Collection entries
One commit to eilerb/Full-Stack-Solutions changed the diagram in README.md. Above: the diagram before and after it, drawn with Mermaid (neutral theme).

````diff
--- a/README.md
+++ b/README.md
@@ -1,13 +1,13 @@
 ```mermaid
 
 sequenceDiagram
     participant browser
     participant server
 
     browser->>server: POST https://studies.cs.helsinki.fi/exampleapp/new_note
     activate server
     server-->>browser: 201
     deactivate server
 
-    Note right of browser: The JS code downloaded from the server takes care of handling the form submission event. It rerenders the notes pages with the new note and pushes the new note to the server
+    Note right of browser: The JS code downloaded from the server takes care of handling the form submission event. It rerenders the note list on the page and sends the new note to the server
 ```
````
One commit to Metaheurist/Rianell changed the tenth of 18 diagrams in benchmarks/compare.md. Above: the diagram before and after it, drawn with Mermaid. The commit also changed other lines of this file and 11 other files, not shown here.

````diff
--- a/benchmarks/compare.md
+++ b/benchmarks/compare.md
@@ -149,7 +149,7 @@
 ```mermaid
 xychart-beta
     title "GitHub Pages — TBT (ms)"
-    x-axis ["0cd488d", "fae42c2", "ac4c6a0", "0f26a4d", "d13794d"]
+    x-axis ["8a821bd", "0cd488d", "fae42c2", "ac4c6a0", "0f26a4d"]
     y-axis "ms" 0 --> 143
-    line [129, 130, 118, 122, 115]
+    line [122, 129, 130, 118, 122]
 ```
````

--

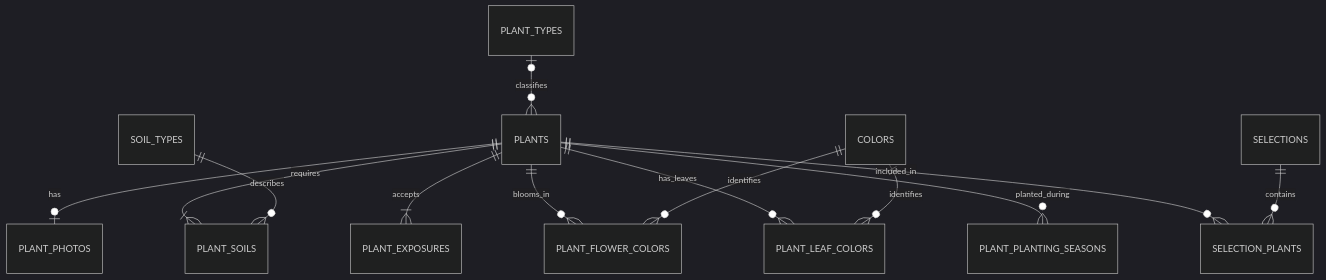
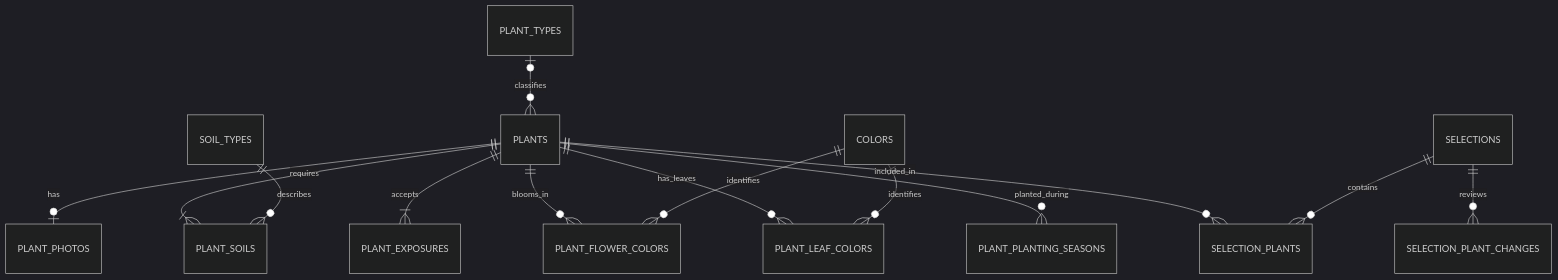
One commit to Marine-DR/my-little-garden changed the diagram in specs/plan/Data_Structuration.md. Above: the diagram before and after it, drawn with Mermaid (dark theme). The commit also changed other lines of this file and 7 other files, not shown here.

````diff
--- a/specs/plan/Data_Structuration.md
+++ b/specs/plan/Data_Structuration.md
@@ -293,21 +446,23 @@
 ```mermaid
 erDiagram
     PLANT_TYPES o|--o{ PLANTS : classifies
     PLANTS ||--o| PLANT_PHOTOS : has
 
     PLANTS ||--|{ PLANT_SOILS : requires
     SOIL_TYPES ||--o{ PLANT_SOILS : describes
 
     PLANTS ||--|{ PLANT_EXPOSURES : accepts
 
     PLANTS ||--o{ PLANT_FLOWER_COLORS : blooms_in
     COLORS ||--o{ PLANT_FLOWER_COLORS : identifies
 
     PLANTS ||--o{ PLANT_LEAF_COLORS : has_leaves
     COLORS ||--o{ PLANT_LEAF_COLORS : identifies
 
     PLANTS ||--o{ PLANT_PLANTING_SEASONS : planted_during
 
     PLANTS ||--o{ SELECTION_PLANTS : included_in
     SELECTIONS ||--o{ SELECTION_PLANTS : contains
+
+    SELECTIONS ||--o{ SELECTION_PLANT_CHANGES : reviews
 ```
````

## What the task asks
Copy each line of the records that has "care" in it.

## Exercise answer
-    Note right of browser: The JS code downloaded from the server takes care of handling the form submission event. It rerenders the notes pages with the new note and pushes the new note to the server
+    Note right of browser: The JS code downloaded from the server takes care of handling the form submission event. It rerenders the note list on the page and sends the new note to the server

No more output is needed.